2 - While vertical dimension (16 hole beam maximum) must always be respected, horizontal dimension of the bucket is not so critical, especially in the direction of ball flow (though in a corner of the loop you may want to input balls from "back" side of module). Width is important only if output of previous module is large (generally batch type module), but many modules turn out to be of serial type, with a 1 ball width output. So narrower input bins, while they should be avoided, can generally be accommodated easily.
3 - Table width is limited! Your module shouldn't be too deep...
4 - 0.25 ball/second average speed is easily achieved. At VEX World 2016, measured average ball speed for the loop was about 0.33 ball/second. It is difficult to ensure that an output batch will never exceed 16 balls, but this provides an indication
5a -This means that if a module has a nice looking side, it must be oriented to show it to the public.
VBC tips and
Most modules are "dumb" ones, powered by a single motor. For these modules, you can either use:
Here is a Robot-C motor driver program for VBC events. It allows to power several simple VBC modules (single motor mechanical contraptions). Though the motors are not hot-plug on VEX-IQ brain (they are detected at brain power on), a clever trick (courtesy of Laurens Valk) allows to use any number of motors (function SetConnectedMotorSpeed).
Program starts with various power levels and direction, so it is usable without any further configuration, just by choosing the port offering the right setting for the module. It is nonetheless possible to change speed for each port using brain keys. Unfortunately, this configuration is not remembered after stopping the program (IQ doesn't support files)
Default speed values can be changed using brain
Pressing Up and Down keys together for 0.5s results in an emergency stop of all motors while keeping the programmed speed values.
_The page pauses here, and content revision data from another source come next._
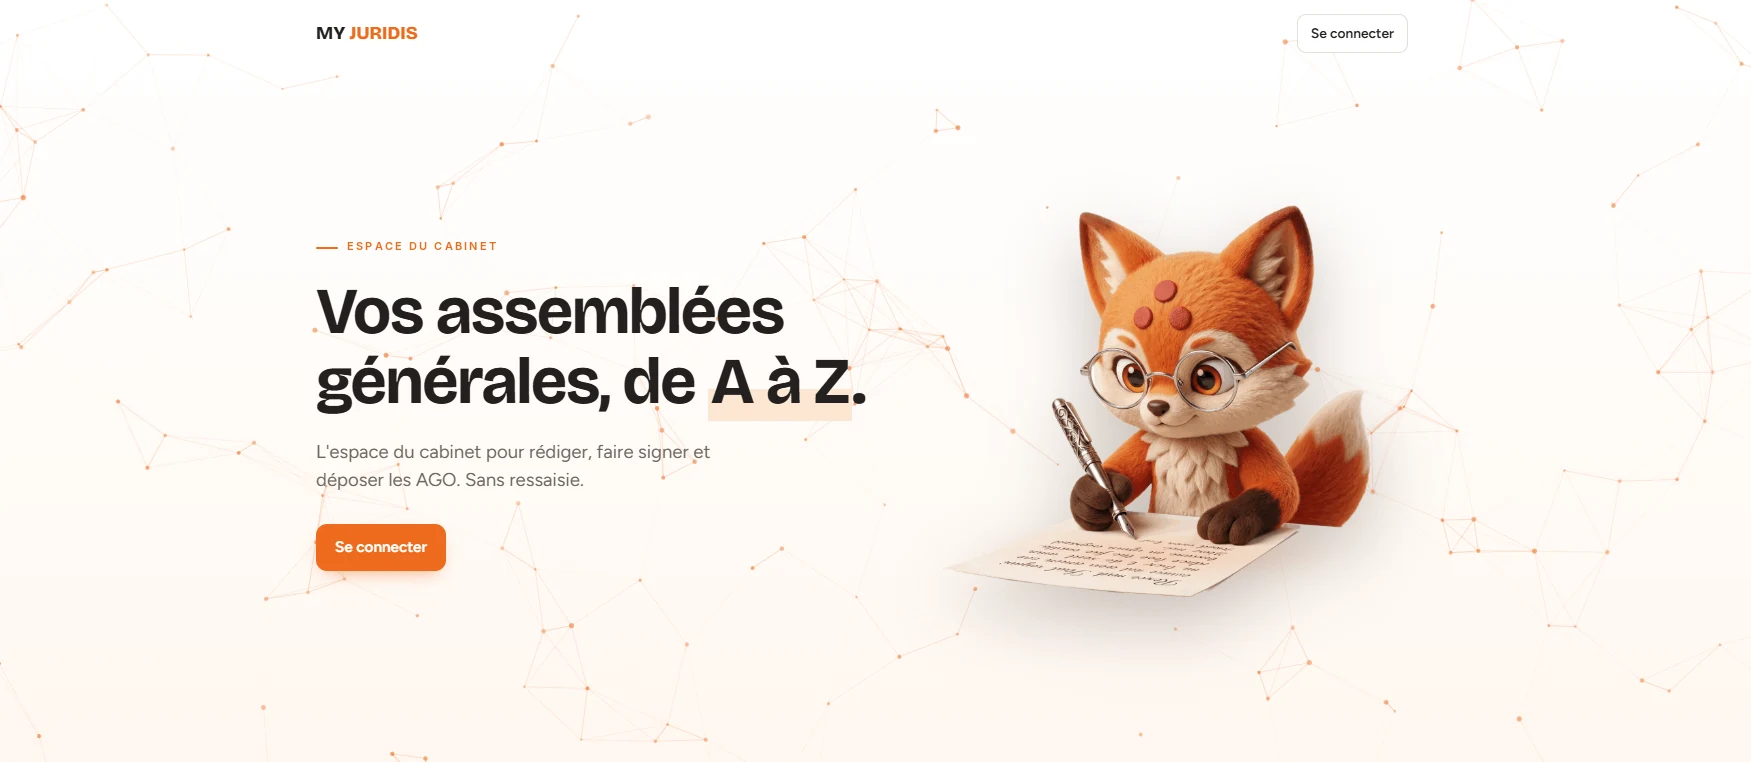
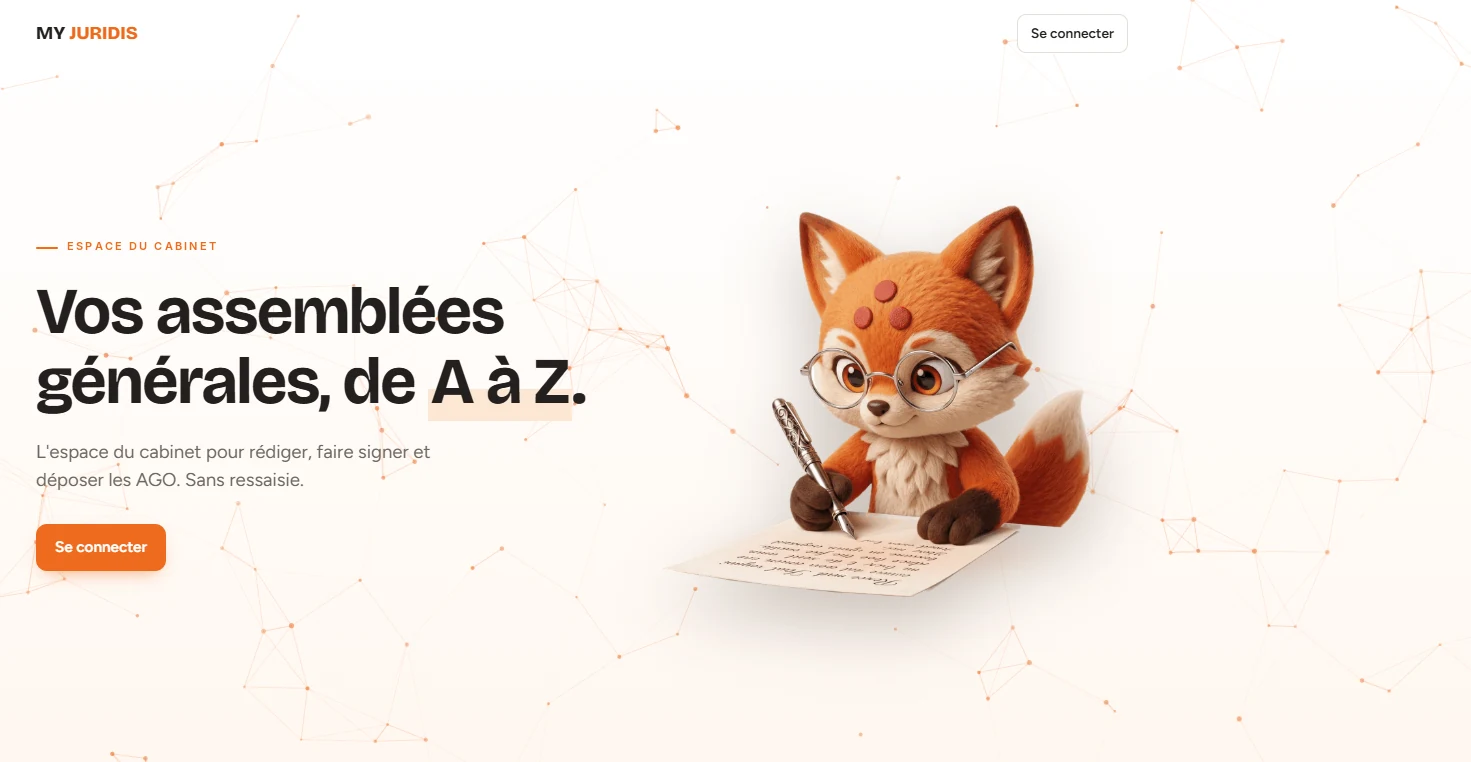
MY JURIDIS : recadrage fourni, Greffy visible sur la carte
Claude-Session: https://claude.ai/code/session_01XcFTDSAHJ8ekT4XmkHDHx3

diff --git a/projets/my-juridis.html b/projets/my-juridis.html
@@ -41,7 +41,7 @@
 <div class="cover" data-reveal>
     <figure class="cover__fig">
       <button class="zoom" type="button" data-cursor="Agrandir" aria-label="Agrandir la capture">
-        <img src="../assets/juridis-accueil.webp" width="1751" height="762" alt="Écran d'accueil de MY JURIDIS, avec Greffy, la mascotte de l'outil." loading="eager" decoding="async">
+        <img src="../assets/juridis-accueil.webp" width="1471" height="762" alt="Écran d'accueil de MY JURIDIS, avec Greffy, la mascotte de l'outil." loading="eager" decoding="async">
       </button>
       <figcaption>Écran d'accueil de MY JURIDIS, avec Greffy, la mascotte de l'outil.</figcaption>
     </figure>

diff --git a/assets/style.css b/assets/style.css
@@ -419,7 +419,7 @@ sup{font-family:var(--body);font-weight:500;font-size:.2em;letter-spacing:0;vert
 .tile{position:relative;display:block;aspect-ratio:1/1.08;border-radius:10px;overflow:hidden;isolation:isolate}
 .tile--shot{background:var(--pastel)}
 .tile--shot img{
-  position:absolute;left:12%;top:14%;width:auto;height:86%;max-width:none;border-radius:8px 0 0 0;
+  position:absolute;left:var(--x,12%);top:14%;width:auto;height:86%;max-width:none;border-radius:8px 0 0 0;
   box-shadow:0 1.25rem 2.5rem -1rem rgba(27,46,36,.45);transition:transform .8s var(--ease);transform-origin:0 0;
 }
 .tile--forest{background:var(--forest);color:var(--white)}

diff --git a/projets.html b/projets.html
@@ -53,7 +53,7 @@
       <li class="pcard">
         <a href="projets/my-juridis.html" data-cursor="Voir">
           <span class="pcard__num">02</span>
-          <span class="tile tile--shot"><img src="assets/juridis-vignette.webp" width="871" height="570" alt="" loading="lazy" decoding="async"></span>
+          <span class="tile tile--shot" style="--x:-52%"><img src="assets/juridis-accueil.webp" width="1471" height="762" alt="" loading="lazy" decoding="async"></span>
           <span class="pcard__title">MY JURIDIS</span>
           <span class="pcard__meta">Outil juridique / Prototype en cours</span>
         </a>
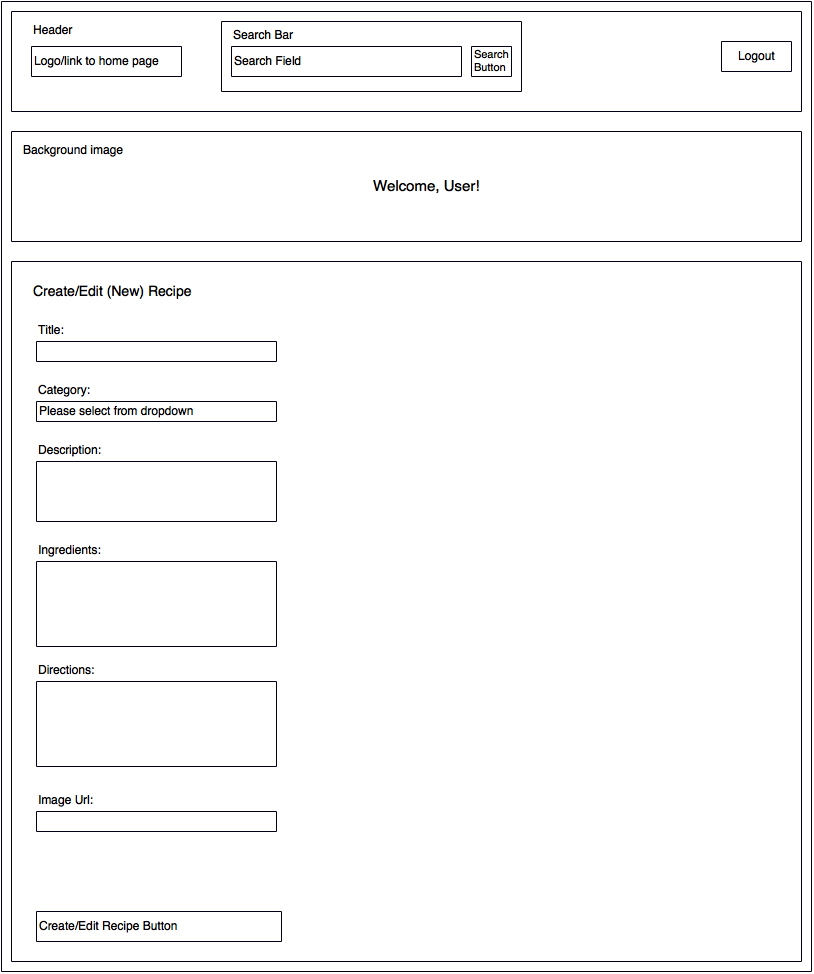
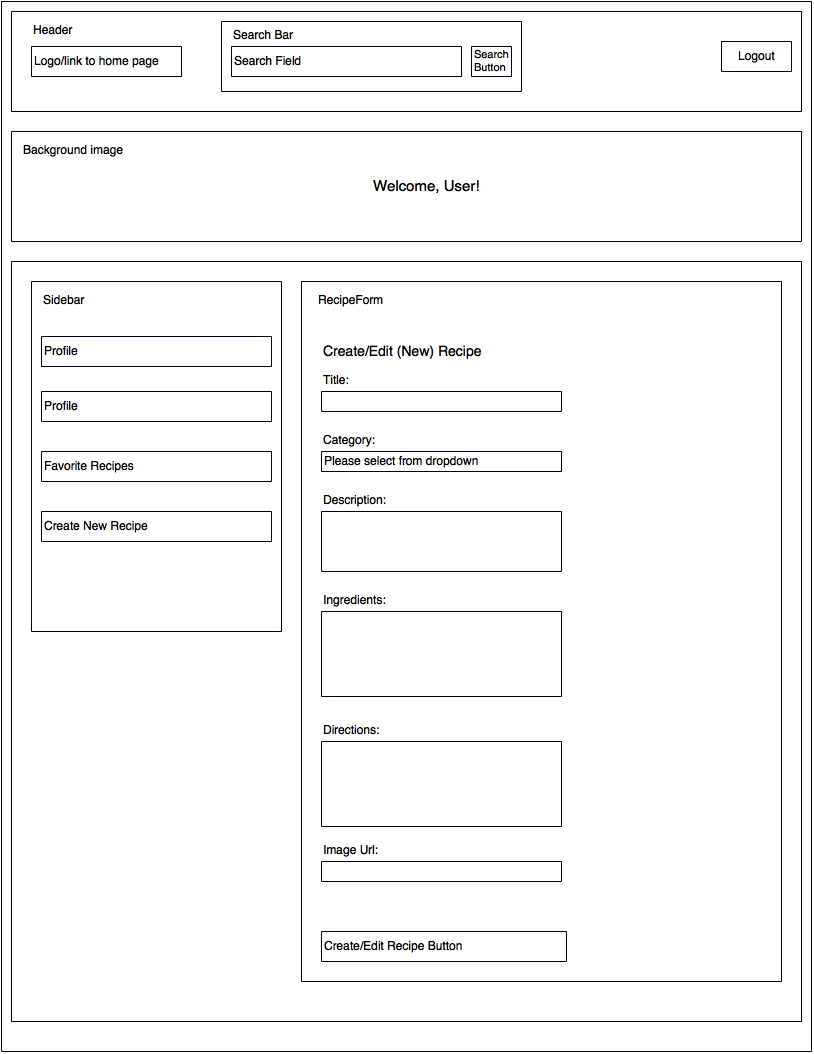
Remove image MVP, add additional routes, and move new/edit recipe into profile container

diff --git a/docs/component-hierarchy.md b/docs/component-hierarchy.md
@@ -31,6 +31,18 @@
 * RecipeIndex
 	* RecipeIndexItem
 
+#### RecipeDetailContainer
+
+* Header
+* Logo/Home
+* Search Container
+* Search Field
+* Search Button
+* Logout
+* RecipeDetail
+* ReviewsIndex
+* ReviewIndexItem
+
 #### ProfileContainer
 
 * Header
@@ -41,44 +53,8 @@
 	* Logout
 * Background Image
 * Sidebar
-* ProfileSection
-	* profileForm
-
-#### UserRecipeContainer/FavoriteRecipeContainer
-
-* Header
-	* Logo/Home
-	* Search Container
-		* Search Field
-		* Search Button
-	* Logout
-* Background Image
-* Sidebar
-* RecipeIndex
-	* RecipeIndexItem
-
-#### NewRecipeContainer
-
-* Header
-	* Logo/Home
-	* Search Container
-		* Search Field
-		* Search Button
-	* Logout
-* Background Image
-* RecipeForm
-
-#### RecipeDetailContainer
-
-* Header
-	* Logo/Home
-	* Search Container
-		* Search Field
-		* Search Button
-	* Logout
-* RecipeDetail
-	* ReviewsIndex
-		* ReviewIndexItem
+* Selected Sidebar Section
+	* Selected Sidebar Details (either About Me, RecipeIndex & RecipeIndexItem, or Create/Edit Recipe)
 
 #### ReviewContainer
 
@@ -86,11 +62,15 @@
 
 ## Routes
 
-| Path                 | Component   	             |      
-| -------------------- | ------------------------- |
-| /home                | "HomeContainer"           |
-| /signup              | "AuthFormContainer"       |
-| /signin              | "AuthFormContainer"       |
-| /search-results      | "SearchResultsContainer"  |
-| /profile             | "ProfileContainer"        |
-| /new-recipe          | "NewRecipeContainer"      |
+| Path                         | Component   	             |      
+| ---------------------------- | ------------------------- |
+| /home                        | "HomeContainer"           |
+| /signup                      | "AuthFormContainer"       |
+| /signin                      | "AuthFormContainer"       |
+| /search-results              | "SearchResultsContainer"  |
+| /recipe/:id                  | "RecipeDetailContainer"   |
+| /profile                     | "ProfileContainer"        |
+| /profile/my-recipes          | "ProfileContainer"        |
+| /profile/favorites           | "ProfileContainer"        |
+| /profile/new-recipe          | "ProfileContainer"        |
+| /profile/edit-recipe/:id     | "ProfileContainer"        |

diff --git a/docs/README.md b/docs/README.md
@@ -11,10 +11,9 @@ SomeRecipes is a web application inspired by AllRecipes built using Ruby on Rail
 - [ ] A production README
 - [ ] Hosting on Heroku
 - [ ] New account creation, login, and guest/demo login
-- [ ] Images
+- [ ] Viewing and creating recipes
 - [ ] Favorites/likes
 - [ ] Reviewing recipes
-- [ ] Creating recipes
 - [ ] Searching recipes
 
 ## Design Docs
@@ -49,9 +48,9 @@ SomeRecipes is a web application inspired by AllRecipes built using Ruby on Rail
 
 **Objective**: Users can search for specific results
 
-### Phase 6: Styling (1 day)
+### Phase 6: Advanced Styling (1 day)
 
-**Objective**: Improve styling and add category backdrop to home page
+**Objective**: Improve styling (ie modals) and add category backdrop to home page
 
 ### Bonus Features (TBD)
 - [ ] Infinite scrolling
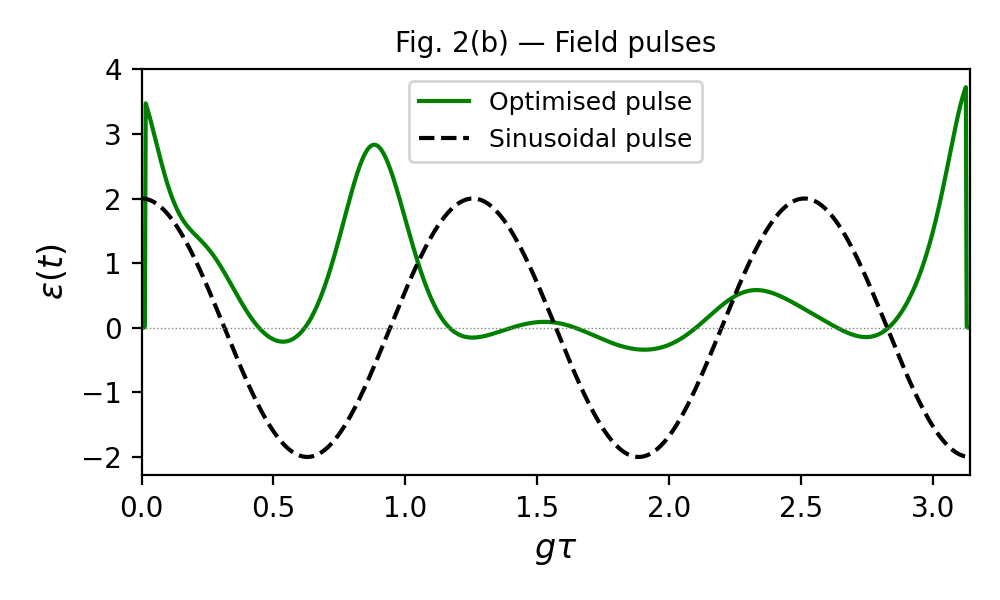
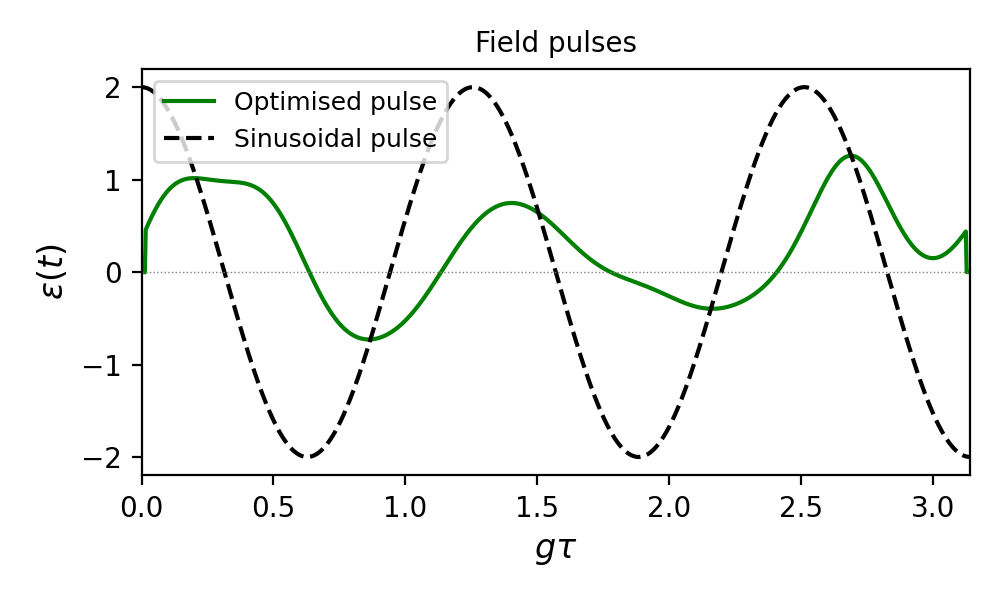
changed target state to mixed state, 90% of the way

diff --git a/quantum_battery_control.py b/quantum_battery_control.py
@@ -11,15 +11,15 @@ import os
 os.makedirs('./graphs', exist_ok=True)
 
 omega    = 1.0
-g        = 0.2  * omega   # charger-battery coupling
-gamma    = 0.05 * omega   # dissipation rate
-mu       = 0.5  * omega   # coupling to laser field
-Nb_T     = 0.0            # zero temperature
-kappa    = 0.5            # initial guess amplitude
-lambda_a = 5.0            # lambda=5, 500 iterations
-N_iter   = 500            # iter count
+g        = 0.2  * omega
+gamma    = 0.05 * omega
+mu       = 0.5  * omega
+Nb_T     = 0.0
+kappa    = 0.5
+lambda_a = 5.0
+N_iter   = 500
 
-tau   = np.pi / g         # final time
+tau   = np.pi / g
 N_t   = 1001
 tlist = np.linspace(0.0, tau, N_t)
 dt    = tlist[1] - tlist[0]
@@ -32,7 +32,7 @@ sp_A = tensor(sp, I2);  sm_A = tensor(sm, I2)
 sx_B = tensor(I2, sx);  sz_B = tensor(I2, sz)
 sp_B = tensor(I2, sp);  sm_B = tensor(I2, sm)
 
-# Hamiltonian — equation
+# Hamiltonian
 H_A       = (omega / 2.0) * ((-sz_A) + tensor(I2, I2))
 H_B       = (omega / 2.0) * ((-sz_B) + tensor(I2, I2))
 H_int     = g * (sp_A * sm_B + sm_A * sp_B)
@@ -48,10 +48,21 @@ Lc_mat = liouvillian(H_control).data.toarray()
 
 # States
 rho0    = ket2dm(tensor(basis(2, 0), basis(2, 0)))  # |00><00|
-rho_tgt = ket2dm(tensor(basis(2, 0), basis(2, 1)))  # |01><01|
+
+rho_tgt = (
+    ket2dm(tensor(basis(2, 0), basis(2, 1))) +
+    ket2dm(tensor(basis(2, 1), basis(2, 1)))
+) / 2.0
 
 rho0_np  = operator_to_vector(rho0).full().flatten()    # (16,)
 rtgt_np  = operator_to_vector(rho_tgt).full().flatten() # (16,)
+
+rtgt_norm_sq = np.real(rtgt_np.conj() @ rtgt_np)
+rtgt_hs_norm = np.sqrt(rtgt_norm_sq)
+rtgt_normalized_np = rtgt_np / rtgt_hs_norm
+
+# print(f"rho_tgt Hilbert-Schmidt norm: {rtgt_hs_norm:.6f}")
+# print(f"Max achievable fidelity F:    {rtgt_norm_sq:.6f}")
 
 # Shape function S(t)
 ton = toff = 0.005 * tau
@@ -69,13 +80,13 @@ S_array = np.array([S_of_t(t) for t in tlist])
 def eps_sin_func(t, args=None):
     return 2.0 * np.cos(omega * t)
 
-# Initial guess: eps^(0)(t) = S(t) * kappa
+# Initial guess
 eps_array = S_array * kappa
 
-# Krotov algorithm for open quantum systems
+# Krotov algorithm
 def backward_propagate(eps_arr):
     states = np.zeros((N_t, 16), dtype=complex)
-    states[-1] = rtgt_np
+    states[-1] = rtgt_normalized_np
     for k in range(N_t - 1, 0, -1):
         eps_mid = 0.5 * (eps_arr[k] + eps_arr[k - 1])
         L_tot   = L0_mat + eps_mid * Lc_mat
@@ -85,14 +96,14 @@ def backward_propagate(eps_arr):
 
 print("Running Krotov optimisation ...")
 
-F_prev          = 0.0
+F_prev           = 0.0
 no_improve_count = 0
-tol             = 1e-6   # tolerance
-patience        = 40     # stop after this many not improved iterations
+tol              = 1e-6
+patience         = 40
 
 for iteration in range(N_iter):
 
-    bwd = backward_propagate(eps_array)
+    bwd     = backward_propagate(eps_array)
     new_eps = eps_array.copy()
     rho     = rho0_np.copy()
 
@@ -111,28 +122,29 @@ for iteration in range(N_iter):
 
     # Boundary condition
     new_eps = new_eps * S_array
-    F = np.real(rtgt_np.conj() @ rho)
+
+    F      = np.real(rtgt_np.conj() @ rho)
+    F_norm = F / rtgt_norm_sq
 
     eps_array = new_eps
 
     if (iteration + 1) % 20 == 0 or iteration == 0:
         W_cur = np.trapz(eps_array**2, tlist)
-        print(f"  iter {iteration + 1:4d}   fidelity = {F:.6f}   W = {W_cur:.3f}")
+        print(f"  iter {iteration + 1:4d}   fidelity = {F_norm:.6f}   W = {W_cur:.3f}")
 
-    # halt when fidelity stops improving
-    if abs(F - F_prev) < tol:
+    if abs(F_norm - F_prev) < tol:
         no_improve_count += 1
         if no_improve_count >= patience:
             print(f"  Converged at iteration {iteration + 1} (fidelity change < {tol})")
             break
     else:
         no_improve_count = 0
-    F_prev = F
+    F_prev = F_norm
 
 print("Optimisation finished.")
 eps_opt_array = eps_array.copy()
 
-# Final time evolution using QuTiP mesolve
+# Final time evolution
 def make_interp_pulse(arr):
     def _pulse(t, args=None):
         return float(np.interp(t, tlist, arr))
@@ -172,7 +184,7 @@ def ergotropy_rho(rho_sys, H_b_local):
 
     return E, max(0.0, E - E_pass)
 
-# Observables at every time step
+# Observables
 E_opt   = np.zeros(N_t)
 erg_opt = np.zeros(N_t)
 E_sin   = np.zeros(N_t)
@@ -187,7 +199,7 @@ erg_opt_n = erg_opt / omega
 E_sin_n   = E_sin   / omega
 erg_sin_n = erg_sin / omega
 
-gt = tlist * g   # x-axis
+gt = tlist * g
 
 # Quality factors
 aE    = (erg_opt[-1] / erg_sin[-1] - 1.0) * 100.0 if erg_sin[-1] > 0 else float('nan')
@@ -203,7 +215,7 @@ print(f"  W_opt   = {W_opt:.2f}  (paper: ~6.38)")
 print(f"  W_osc   = {W_osc:.2f}  (paper: ~31.42)")
 print(f"  alpha_W = {aW:.1f}%   (paper: ~392%)")
 
-# Energy & Ergotropy vs g*t
+# Figure 2(a)
 fig, ax = plt.subplots(figsize=(5, 4))
 
 ax.plot(gt, E_opt_n,   color='green', linestyle='-',  linewidth=1.5, label='Energy (opt)')
@@ -222,7 +234,7 @@ plt.savefig('./graphs/energy_ergotropy.png', dpi=200)
 plt.close()
 print("Saved: ./graphs/energy_ergotropy.png")
 
-# Pulse shapes
+# Figure 2(b)
 eps_sin_array = np.array([eps_sin_func(t) for t in tlist])
 
 fig, ax = plt.subplots(figsize=(5, 3))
Press Up or Down to restart motors.
See a few VBC models here, with SnapCAD files!
Last updated 2016-04-29